    Cause No. 11C01-0806-CT-163

    June 21, 2001


ROBB, Judge

    Barbara Stakes sued William Stone for injuries she sustained in an automobile accident. The case was submitted to a jury, and the jury returned a verdict in favor of Stakes in the amount of $25,000. Stone now appeals. We affirm.

    Stone raises a single issue for our review, which we restate as whether the trial court properly denied his motion for mistrial when the plaintiff’s counsel informed the jury pool during voir dire that the firm representing him was the “Litigation Section” of an insurance company.
Facts and Procedural History See footnote

    On July 29, 1996, an automobile in which Stakes was a passenger was struck by an automobile operated by Stone. Stakes initiated a lawsuit against Stone for injuries she sustained in the accident. See footnote Stone failed to file an answer or other responsive pleading, and Stakes made a motion for default judgment. The trial court granted the motion for default and entered judgment for Stakes. Thereafter, Stakes moved for a hearing on damages. A jury trial on the issue of damages was scheduled. Mr. Robert Foos of “Conover & Foos” filed an appearance on behalf of Stone and filed a pre-trial motion in limine seeking to exclude, among other things, any reference at trial to the fact that Stone “carried liability insurance through any carrier for any reason . . . .” R. 49. This motion in limine was granted “with the exception of Voir Dire.” R. 83.
    The morning of trial, Mr. Marc Lloyd filed an appearance on behalf of Stone which gave his address as “Conover & Foos Litigation Section of Warrior Insurance Group, Inc.” R. 84. Jury selection began with Stakes’ counsel introducing himself and his client and asking if any of the prospective jurors knew him, his client, or members of his law firm.See footnote He also introduced Stone’s counsel by saying, “Mr. Stone is appearing here today by his attorney from Indianapolis, Marc Lloyd. He is with the firm of Conover and Foos of the Warrior Insurance – litigation section of the Warrior Insurance Group.” R. 146. Lloyd objected, and his objection was overruled. Stakes’ counsel asked if any of the prospective jurors knew Mr. Lloyd, any member of his firm, or if they had “any interest in or affiliation with [Gallant] Insurance Company or the Warrior Insurance Group?” R. 147.
    When Stakes’ counsel completed his portion of the voir dire, Stone’s counsel asked to approach the bench and “moved for mistrial and the striking of the jury due to [Stakes’] counsel[’s] statement relative to insurance.” R. 127.See footnote Stone’s motion was overruled, and the trial proceeded on the issue of damages. The jury returned a verdict in favor of Stakes in the amount of $25,000. Stone now appeals.

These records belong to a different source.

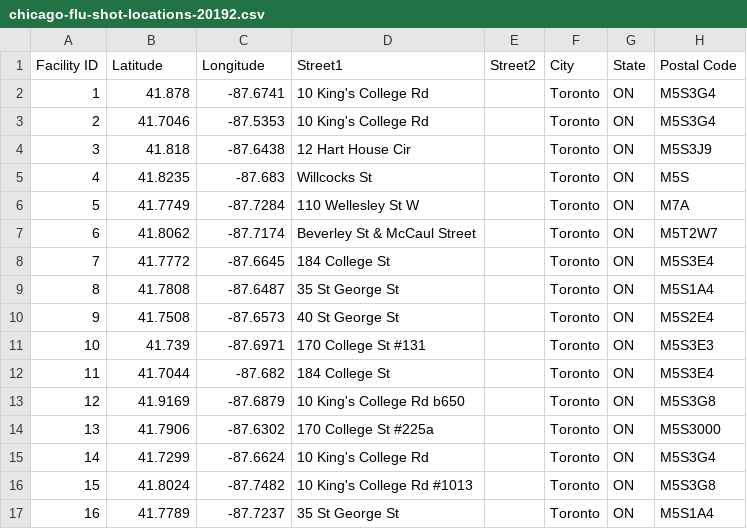
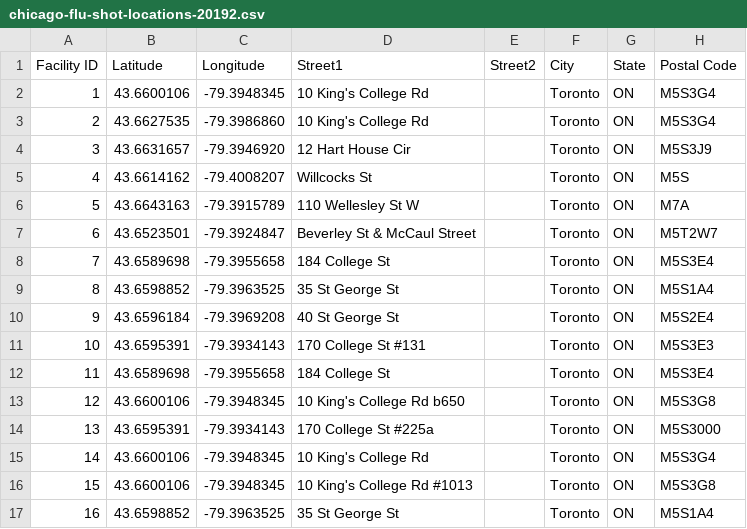
Before and after one commit to meichenster/uoft-study-spot-finder, a CSV file: mie350webapp/WebContent/assets/data/chicago-flu-shot-locations-20192.csv, drawn as a sheet; only a part is shown; the diff covers the shown part only; the diff names each change by its address in the sheet, - before the commit and + after, or states it on an @@ line.

Commit message:
fdsfds

```diff
--- a/mie350webapp/WebContent/assets/data/chicago-flu-shot-locations-20192.csv
+++ b/mie350webapp/WebContent/assets/data/chicago-flu-shot-locations-20192.csv
-B2 (Latitude): 41.878
+B2 (Latitude): 43.6600106
-C2 (Longitude): -87.6741
+C2 (Longitude): -79.3948345
-B3 (Latitude): 41.7046
+B3 (Latitude): 43.6627535
-C3 (Longitude): -87.5353
+C3 (Longitude): -79.3986860
-B4 (Latitude): 41.818
+B4 (Latitude): 43.6631657
-C4 (Longitude): -87.6438
+C4 (Longitude): -79.3946920
-B5 (Latitude): 41.8235
+B5 (Latitude): 43.6614162
-C5 (Longitude): -87.683
+C5 (Longitude): -79.4008207
-B6 (Latitude): 41.7749
+B6 (Latitude): 43.6643163
-C6 (Longitude): -87.7284
+C6 (Longitude): -79.3915789
-B7 (Latitude): 41.8062
+B7 (Latitude): 43.6523501
-C7 (Longitude): -87.7174
+C7 (Longitude): -79.3924847
-B8 (Latitude): 41.7772
+B8 (Latitude): 43.6589698
-C8 (Longitude): -87.6645
+C8 (Longitude): -79.3955658
-B9 (Latitude): 41.7808
+B9 (Latitude): 43.6598852
-C9 (Longitude): -87.6487
+C9 (Longitude): -79.3963525
-B10 (Latitude): 41.7508
+B10 (Latitude): 43.6596184
-C10 (Longitude): -87.6573
+C10 (Longitude): -79.3969208
-B11 (Latitude): 41.739
+B11 (Latitude): 43.6595391
-C11 (Longitude): -87.6971
+C11 (Longitude): -79.3934143
-B12 (Latitude): 41.7044
+B12 (Latitude): 43.6589698
-C12 (Longitude): -87.682
+C12 (Longitude): -79.3955658
-B13 (Latitude): 41.9169
+B13 (Latitude): 43.6600106
-C13 (Longitude): -87.6879
+C13 (Longitude): -79.3948345
-B14 (Latitude): 41.7906
+B14 (Latitude): 43.6595391
-C14 (Longitude): -87.6302
+C14 (Longitude): -79.3934143
-B15 (Latitude): 41.7299
+B15 (Latitude): 43.6600106
-C15 (Longitude): -87.6624
+C15 (Longitude): -79.3948345
-B16 (Latitude): 41.8024
+B16 (Latitude): 43.6600106
-C16 (Longitude): -87.7482
+C16 (Longitude): -79.3948345
-B17 (Latitude): 41.7789
+B17 (Latitude): 43.6598852
-C17 (Longitude): -87.7237
+C17 (Longitude): -79.3963525
```
Also changed, not shown: 44 edited cells elsewhere in this file.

    Stone contends that the trial court erred in denying his motion for mistrial where the plaintiff, by introducing his counsel to the jury pool as a member of the litigation section of an insurance company, impermissibly made reference to the fact that Stone carried liability insurance.
I. Standard of Review

    The trial court’s determination of whether to grant a mistrial is afforded great deference on appeal because the trial court is in the best position to evaluate the relevant circumstances of a reference and its impact on the jury. City of Indianapolis v. Taylor, 707 N.E.2d 1047, 1058 (Ind. Ct. App. 1999), trans. denied. To prevail on appeal from the denial of a motion for mistrial, the movant must demonstrate that the statement in question was so prejudicial and inflammatory that he was placed in a position of grave peril to which he should not have been subjected. Id. However, mistrial is an extreme remedy to be granted only when no other less drastic measure can rectify the perilous situation. Id. We determine the gravity of the peril by the probable persuasive effect of the misconduct on the jury’s decision rather than by the degree of impropriety of the conduct. Id.
II. Reference to Insurance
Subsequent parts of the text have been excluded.